▸ **SUPPLIED RECORDS**:

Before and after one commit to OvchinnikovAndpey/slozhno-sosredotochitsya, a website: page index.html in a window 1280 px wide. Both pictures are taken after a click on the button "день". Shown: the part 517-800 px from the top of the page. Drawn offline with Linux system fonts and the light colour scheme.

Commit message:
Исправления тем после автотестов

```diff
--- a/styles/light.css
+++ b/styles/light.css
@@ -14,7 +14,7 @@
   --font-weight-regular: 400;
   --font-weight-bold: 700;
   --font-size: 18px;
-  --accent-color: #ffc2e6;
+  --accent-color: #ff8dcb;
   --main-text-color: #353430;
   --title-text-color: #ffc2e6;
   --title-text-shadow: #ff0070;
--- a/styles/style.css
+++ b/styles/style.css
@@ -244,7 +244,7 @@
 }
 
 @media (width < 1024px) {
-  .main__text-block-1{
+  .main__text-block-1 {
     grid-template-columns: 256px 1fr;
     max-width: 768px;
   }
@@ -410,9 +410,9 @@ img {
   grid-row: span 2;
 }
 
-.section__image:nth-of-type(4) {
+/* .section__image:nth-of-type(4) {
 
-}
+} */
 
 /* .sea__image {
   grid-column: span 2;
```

==

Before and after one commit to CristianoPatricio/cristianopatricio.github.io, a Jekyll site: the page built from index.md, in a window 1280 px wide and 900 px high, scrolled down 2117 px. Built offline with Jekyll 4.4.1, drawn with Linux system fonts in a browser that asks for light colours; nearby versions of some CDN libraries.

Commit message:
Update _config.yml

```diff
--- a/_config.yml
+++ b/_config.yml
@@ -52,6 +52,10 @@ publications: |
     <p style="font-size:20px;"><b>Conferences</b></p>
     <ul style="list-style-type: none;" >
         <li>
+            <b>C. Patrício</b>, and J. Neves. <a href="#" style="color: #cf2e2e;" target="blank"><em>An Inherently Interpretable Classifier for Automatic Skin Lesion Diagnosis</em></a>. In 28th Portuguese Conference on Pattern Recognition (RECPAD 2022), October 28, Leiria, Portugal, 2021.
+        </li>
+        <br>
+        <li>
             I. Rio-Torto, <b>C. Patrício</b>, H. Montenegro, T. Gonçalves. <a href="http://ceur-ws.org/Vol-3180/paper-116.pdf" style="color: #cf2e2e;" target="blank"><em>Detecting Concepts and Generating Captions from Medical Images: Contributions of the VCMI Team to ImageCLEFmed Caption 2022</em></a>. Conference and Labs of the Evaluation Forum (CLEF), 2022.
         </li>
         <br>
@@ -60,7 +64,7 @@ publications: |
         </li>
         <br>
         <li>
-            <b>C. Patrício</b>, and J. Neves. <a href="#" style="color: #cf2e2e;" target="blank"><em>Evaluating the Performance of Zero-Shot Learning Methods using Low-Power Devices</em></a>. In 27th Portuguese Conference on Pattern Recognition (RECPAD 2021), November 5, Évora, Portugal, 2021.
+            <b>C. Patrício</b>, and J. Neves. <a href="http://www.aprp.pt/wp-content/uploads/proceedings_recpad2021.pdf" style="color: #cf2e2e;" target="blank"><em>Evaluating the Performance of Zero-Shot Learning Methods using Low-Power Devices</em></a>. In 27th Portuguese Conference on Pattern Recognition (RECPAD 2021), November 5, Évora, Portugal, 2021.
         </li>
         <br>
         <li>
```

---

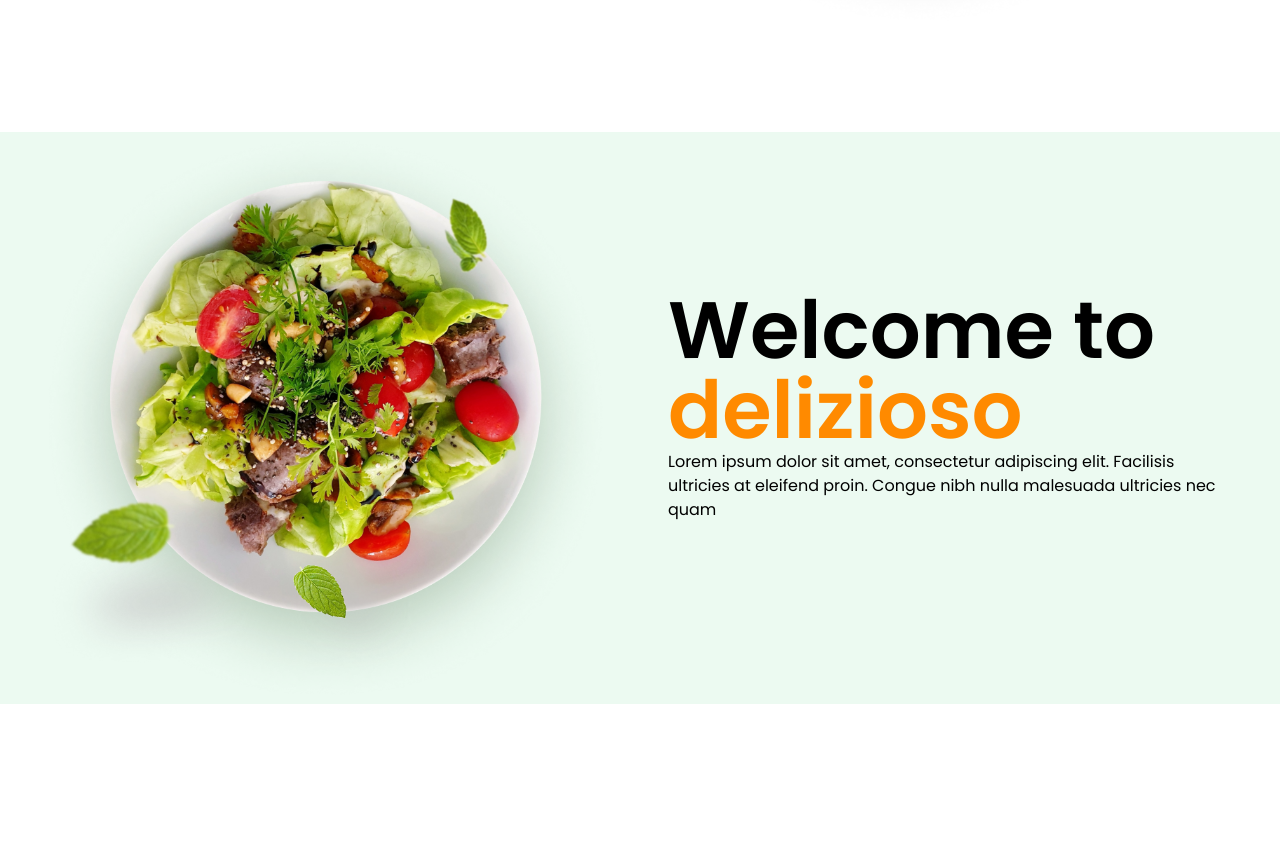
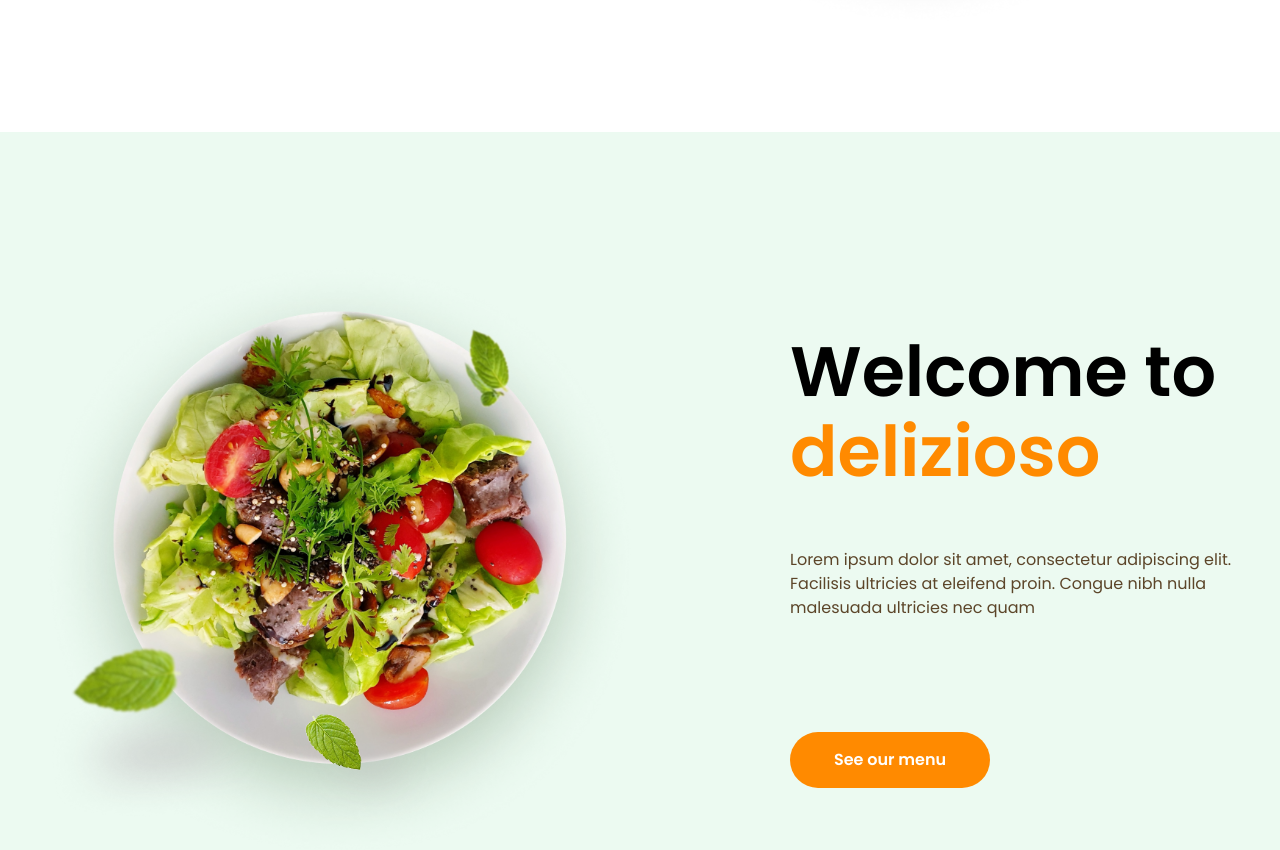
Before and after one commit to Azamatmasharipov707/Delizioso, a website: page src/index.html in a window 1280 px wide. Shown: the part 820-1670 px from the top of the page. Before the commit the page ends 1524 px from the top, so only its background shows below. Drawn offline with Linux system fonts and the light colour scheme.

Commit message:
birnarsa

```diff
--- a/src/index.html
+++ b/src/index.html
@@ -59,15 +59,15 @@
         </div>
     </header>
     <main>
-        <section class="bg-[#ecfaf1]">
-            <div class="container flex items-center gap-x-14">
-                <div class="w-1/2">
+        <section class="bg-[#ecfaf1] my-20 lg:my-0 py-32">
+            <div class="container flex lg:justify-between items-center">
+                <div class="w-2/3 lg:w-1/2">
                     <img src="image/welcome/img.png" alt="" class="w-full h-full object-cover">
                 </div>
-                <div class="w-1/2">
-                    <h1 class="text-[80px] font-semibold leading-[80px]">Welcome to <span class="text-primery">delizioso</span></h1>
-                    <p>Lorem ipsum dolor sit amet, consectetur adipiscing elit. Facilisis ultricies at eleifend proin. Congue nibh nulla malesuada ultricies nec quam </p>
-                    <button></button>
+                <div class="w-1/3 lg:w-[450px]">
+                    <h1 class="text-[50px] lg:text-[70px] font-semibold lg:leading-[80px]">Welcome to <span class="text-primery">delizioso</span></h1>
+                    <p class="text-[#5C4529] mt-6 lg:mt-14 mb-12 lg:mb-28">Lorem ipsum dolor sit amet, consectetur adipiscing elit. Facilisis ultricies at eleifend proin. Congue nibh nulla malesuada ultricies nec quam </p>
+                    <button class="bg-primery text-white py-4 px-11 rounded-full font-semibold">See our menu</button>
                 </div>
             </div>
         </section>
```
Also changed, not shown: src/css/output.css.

▸ **PROBLEM STATEMENT**: Whenever a line includes the word "grid", pull it out of the entries.

▸ **RESPONSE TO THIS EXERCISE**:
     grid-template-columns: 256px 1fr;
   grid-row: span 2;
   grid-column: span 2;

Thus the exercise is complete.